Collection entries
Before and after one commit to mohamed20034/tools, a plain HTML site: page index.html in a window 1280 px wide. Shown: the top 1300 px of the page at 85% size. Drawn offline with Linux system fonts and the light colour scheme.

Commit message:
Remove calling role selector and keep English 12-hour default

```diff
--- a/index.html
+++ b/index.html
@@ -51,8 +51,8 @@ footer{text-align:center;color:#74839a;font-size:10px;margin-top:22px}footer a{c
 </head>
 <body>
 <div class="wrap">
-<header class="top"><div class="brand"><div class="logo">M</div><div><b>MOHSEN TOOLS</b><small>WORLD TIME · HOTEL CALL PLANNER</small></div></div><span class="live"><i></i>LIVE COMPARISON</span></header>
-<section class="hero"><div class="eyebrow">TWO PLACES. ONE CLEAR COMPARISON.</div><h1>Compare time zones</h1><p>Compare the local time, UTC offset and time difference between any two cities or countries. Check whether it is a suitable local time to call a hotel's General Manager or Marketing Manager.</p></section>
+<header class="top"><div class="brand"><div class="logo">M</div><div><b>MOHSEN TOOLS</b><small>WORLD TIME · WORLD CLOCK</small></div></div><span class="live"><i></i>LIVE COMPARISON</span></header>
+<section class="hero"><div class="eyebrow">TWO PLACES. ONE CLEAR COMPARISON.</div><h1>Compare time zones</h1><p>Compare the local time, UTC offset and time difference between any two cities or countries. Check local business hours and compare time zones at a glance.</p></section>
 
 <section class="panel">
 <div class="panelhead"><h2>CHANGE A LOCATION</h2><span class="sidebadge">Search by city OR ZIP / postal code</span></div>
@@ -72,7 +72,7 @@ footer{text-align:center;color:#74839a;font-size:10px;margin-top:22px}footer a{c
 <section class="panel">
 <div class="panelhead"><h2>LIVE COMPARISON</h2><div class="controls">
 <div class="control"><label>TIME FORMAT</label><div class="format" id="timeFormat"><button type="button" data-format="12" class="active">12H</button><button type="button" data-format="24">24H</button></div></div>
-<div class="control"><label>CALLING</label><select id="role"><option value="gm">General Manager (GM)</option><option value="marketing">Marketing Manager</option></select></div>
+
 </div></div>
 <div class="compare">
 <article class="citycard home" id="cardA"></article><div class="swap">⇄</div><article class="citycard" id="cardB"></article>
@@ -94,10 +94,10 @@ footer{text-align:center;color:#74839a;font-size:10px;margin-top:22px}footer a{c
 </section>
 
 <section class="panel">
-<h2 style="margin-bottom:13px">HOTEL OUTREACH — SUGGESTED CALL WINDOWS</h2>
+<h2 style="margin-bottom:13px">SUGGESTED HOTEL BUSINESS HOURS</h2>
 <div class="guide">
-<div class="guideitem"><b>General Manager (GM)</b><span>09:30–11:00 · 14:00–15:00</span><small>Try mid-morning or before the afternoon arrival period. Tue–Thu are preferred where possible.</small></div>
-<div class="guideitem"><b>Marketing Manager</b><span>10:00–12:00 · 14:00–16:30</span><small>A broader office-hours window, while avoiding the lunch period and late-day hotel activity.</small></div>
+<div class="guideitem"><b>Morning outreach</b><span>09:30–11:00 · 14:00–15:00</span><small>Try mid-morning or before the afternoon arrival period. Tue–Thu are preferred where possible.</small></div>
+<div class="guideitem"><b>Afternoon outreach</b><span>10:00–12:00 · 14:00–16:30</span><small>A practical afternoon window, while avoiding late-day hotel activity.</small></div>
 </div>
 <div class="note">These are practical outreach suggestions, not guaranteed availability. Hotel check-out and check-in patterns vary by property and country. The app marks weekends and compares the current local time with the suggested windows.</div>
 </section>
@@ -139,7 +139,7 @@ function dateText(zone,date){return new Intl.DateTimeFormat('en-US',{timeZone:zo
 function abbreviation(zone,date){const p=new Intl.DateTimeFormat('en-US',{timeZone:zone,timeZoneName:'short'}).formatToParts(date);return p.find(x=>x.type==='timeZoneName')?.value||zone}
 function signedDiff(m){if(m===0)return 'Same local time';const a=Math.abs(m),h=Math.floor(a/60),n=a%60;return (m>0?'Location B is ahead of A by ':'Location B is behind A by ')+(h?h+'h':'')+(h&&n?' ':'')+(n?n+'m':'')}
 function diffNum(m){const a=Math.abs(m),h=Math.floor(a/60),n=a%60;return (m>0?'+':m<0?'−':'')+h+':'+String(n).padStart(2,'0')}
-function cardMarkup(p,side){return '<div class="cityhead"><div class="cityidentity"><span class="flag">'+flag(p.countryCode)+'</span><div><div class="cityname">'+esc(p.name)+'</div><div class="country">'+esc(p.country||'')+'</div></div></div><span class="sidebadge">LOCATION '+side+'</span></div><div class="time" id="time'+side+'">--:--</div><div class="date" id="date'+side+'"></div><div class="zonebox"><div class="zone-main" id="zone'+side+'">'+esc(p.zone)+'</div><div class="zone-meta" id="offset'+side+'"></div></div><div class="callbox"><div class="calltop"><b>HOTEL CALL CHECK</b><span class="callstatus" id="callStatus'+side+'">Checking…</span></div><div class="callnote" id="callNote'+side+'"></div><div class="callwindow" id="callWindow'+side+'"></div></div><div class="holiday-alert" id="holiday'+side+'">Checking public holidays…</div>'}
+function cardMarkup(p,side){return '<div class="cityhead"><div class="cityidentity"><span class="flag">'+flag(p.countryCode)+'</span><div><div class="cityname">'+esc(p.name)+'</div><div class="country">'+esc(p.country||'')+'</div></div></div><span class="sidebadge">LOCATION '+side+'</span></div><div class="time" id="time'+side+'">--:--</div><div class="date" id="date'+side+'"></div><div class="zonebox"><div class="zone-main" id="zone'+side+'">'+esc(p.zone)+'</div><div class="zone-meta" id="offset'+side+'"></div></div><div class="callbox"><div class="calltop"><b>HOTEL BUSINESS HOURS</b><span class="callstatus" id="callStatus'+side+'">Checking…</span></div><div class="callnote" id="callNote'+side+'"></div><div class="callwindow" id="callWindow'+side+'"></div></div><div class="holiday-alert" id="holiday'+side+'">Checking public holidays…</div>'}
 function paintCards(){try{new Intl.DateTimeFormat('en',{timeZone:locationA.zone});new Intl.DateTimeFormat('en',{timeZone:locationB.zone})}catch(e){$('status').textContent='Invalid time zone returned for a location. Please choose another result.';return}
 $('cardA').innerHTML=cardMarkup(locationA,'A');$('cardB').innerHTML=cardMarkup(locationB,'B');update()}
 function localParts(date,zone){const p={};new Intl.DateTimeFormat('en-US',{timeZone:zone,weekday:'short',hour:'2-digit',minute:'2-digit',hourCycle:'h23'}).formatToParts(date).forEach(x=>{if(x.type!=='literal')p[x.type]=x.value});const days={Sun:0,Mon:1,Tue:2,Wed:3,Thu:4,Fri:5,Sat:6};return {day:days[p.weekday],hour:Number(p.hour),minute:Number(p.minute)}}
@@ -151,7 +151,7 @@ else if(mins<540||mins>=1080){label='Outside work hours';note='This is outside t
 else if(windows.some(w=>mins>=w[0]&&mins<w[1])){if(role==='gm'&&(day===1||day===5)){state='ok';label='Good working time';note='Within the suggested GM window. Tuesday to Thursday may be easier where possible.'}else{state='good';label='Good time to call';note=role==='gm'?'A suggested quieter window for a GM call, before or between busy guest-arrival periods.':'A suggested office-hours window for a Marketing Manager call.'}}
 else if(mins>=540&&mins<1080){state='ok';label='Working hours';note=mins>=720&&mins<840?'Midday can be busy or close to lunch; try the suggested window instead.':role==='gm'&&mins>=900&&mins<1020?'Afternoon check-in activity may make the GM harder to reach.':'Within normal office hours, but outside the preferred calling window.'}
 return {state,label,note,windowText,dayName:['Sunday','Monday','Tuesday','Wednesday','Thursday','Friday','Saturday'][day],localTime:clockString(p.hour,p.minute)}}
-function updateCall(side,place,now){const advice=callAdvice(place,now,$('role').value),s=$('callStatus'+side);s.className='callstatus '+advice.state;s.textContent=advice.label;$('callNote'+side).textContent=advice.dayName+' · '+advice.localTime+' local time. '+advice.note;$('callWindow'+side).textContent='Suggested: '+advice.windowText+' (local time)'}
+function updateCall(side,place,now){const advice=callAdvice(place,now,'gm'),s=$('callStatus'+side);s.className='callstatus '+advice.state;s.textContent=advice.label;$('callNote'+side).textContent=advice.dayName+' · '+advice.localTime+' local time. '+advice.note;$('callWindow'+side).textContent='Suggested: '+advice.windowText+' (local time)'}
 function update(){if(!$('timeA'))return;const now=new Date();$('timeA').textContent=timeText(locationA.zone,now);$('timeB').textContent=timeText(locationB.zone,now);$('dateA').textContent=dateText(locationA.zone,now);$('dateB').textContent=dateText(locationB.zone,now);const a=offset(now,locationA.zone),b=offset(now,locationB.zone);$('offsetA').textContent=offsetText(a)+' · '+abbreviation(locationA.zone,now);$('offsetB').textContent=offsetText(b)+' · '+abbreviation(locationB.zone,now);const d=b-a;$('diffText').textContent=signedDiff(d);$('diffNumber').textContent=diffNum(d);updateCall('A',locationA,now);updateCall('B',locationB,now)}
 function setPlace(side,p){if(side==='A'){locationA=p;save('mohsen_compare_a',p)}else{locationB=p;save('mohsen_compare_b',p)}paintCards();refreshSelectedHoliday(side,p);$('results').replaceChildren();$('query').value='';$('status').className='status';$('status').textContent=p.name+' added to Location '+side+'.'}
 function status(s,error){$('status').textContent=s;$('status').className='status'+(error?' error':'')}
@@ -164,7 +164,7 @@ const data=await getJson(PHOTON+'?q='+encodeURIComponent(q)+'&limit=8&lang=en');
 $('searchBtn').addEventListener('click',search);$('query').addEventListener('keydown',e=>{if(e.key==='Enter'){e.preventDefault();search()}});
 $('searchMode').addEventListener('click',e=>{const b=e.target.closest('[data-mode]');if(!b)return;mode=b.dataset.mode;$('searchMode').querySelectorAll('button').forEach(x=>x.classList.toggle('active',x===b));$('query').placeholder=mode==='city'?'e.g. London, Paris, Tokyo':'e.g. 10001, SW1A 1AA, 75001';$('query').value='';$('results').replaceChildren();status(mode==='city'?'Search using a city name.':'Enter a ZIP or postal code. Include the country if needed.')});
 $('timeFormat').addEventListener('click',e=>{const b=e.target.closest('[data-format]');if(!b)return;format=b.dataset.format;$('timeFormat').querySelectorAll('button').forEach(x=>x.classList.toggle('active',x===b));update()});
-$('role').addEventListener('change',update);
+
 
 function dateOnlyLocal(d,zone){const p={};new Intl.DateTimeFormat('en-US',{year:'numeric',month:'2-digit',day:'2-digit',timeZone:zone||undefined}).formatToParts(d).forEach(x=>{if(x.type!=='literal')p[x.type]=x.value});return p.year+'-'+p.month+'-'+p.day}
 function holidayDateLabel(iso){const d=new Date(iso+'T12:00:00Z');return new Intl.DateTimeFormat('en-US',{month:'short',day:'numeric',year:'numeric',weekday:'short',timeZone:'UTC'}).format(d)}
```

■ WORK REQUEST ■
Where does the word "small" occur in the records? Return every line that holds it.

■ EXERCISE RESPONSE ■
-<header class="top"><div class="brand"><div class="logo">M</div><div><b>MOHSEN TOOLS</b><small>WORLD TIME · HOTEL CALL PLANNER</small></div></div><span class="live"><i></i>LIVE COMPARISON</span></header>
+<header class="top"><div class="brand"><div class="logo">M</div><div><b>MOHSEN TOOLS</b><small>WORLD TIME · WORLD CLOCK</small></div></div><span class="live"><i></i>LIVE COMPARISON</span></header>
-<div class="guideitem"><b>General Manager (GM)</b><span>09:30–11:00 · 14:00–15:00</span><small>Try mid-morning or before the afternoon arrival period. Tue–Thu are preferred where possible.</small></div>
-<div class="guideitem"><b>Marketing Manager</b><span>10:00–12:00 · 14:00–16:30</span><small>A broader office-hours window, while avoiding the lunch period and late-day hotel activity.</small></div>
+<div class="guideitem"><b>Morning outreach</b><span>09:30–11:00 · 14:00–15:00</span><small>Try mid-morning or before the afternoon arrival period. Tue–Thu are preferred where possible.</small></div>
+<div class="guideitem"><b>Afternoon outreach</b><span>10:00–12:00 · 14:00–16:30</span><small>A practical afternoon window, while avoiding late-day hotel activity.</small></div>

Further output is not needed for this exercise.